▶ [What the exercise asks]
Pull each line with the string "console" from the entries.
--------------------------------------------------
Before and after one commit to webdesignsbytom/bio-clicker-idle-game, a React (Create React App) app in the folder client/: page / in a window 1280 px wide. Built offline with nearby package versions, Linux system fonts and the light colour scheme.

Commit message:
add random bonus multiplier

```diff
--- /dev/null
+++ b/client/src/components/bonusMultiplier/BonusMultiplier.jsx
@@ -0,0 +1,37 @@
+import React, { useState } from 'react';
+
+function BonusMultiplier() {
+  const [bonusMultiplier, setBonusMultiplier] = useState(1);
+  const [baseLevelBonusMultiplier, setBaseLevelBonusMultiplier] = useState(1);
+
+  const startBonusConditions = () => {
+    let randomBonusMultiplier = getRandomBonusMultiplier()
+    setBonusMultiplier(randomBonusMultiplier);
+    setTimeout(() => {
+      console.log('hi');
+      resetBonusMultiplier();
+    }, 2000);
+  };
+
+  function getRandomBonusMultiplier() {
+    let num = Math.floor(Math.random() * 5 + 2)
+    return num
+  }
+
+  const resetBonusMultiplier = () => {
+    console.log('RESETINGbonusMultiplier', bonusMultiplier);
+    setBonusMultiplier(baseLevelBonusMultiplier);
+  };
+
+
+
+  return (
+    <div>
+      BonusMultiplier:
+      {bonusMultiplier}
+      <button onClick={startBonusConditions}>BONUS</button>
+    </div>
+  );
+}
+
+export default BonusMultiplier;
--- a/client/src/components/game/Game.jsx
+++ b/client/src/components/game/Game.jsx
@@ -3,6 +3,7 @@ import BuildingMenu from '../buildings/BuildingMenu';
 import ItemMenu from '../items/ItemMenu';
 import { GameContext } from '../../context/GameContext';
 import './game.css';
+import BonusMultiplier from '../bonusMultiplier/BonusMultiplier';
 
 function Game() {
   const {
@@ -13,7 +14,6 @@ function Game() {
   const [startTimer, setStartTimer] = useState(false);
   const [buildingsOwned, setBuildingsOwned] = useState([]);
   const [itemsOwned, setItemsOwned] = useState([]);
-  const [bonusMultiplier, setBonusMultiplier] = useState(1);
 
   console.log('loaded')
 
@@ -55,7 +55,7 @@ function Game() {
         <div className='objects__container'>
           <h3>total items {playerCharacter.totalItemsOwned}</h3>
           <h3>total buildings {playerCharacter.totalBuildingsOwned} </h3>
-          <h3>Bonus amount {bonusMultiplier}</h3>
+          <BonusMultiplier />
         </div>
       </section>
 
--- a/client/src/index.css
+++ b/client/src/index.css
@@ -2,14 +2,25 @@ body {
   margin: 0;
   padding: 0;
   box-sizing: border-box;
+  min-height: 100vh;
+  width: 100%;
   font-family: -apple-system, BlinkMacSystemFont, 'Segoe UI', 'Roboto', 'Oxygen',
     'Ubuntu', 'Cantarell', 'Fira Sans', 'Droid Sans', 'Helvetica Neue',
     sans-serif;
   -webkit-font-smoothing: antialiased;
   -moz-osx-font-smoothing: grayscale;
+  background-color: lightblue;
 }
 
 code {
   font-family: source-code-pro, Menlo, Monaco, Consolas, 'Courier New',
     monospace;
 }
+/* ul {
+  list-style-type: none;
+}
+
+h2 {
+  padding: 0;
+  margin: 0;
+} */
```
--------------------------------------------------
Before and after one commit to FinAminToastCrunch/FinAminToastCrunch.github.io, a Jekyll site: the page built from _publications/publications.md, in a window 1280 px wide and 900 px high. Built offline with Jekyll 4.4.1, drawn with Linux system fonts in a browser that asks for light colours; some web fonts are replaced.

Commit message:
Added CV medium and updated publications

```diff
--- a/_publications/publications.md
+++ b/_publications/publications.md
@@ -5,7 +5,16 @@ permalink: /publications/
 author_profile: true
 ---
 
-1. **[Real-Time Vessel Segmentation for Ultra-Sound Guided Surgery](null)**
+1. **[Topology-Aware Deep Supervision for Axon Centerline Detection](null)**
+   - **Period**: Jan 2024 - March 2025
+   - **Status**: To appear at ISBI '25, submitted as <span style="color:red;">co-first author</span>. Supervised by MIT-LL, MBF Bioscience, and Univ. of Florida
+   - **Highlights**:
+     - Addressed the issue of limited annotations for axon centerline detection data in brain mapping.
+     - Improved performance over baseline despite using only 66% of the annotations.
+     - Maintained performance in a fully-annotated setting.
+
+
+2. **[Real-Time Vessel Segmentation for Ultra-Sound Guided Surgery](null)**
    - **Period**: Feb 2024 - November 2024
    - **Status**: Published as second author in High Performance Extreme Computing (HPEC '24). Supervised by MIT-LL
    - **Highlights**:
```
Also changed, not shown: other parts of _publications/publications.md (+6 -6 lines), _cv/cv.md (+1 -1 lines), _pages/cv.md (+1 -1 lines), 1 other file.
--------------------------------------------------
▶ [Exercise result]
+      console.log('hi');
+    console.log('RESETINGbonusMultiplier', bonusMultiplier);
   console.log('loaded')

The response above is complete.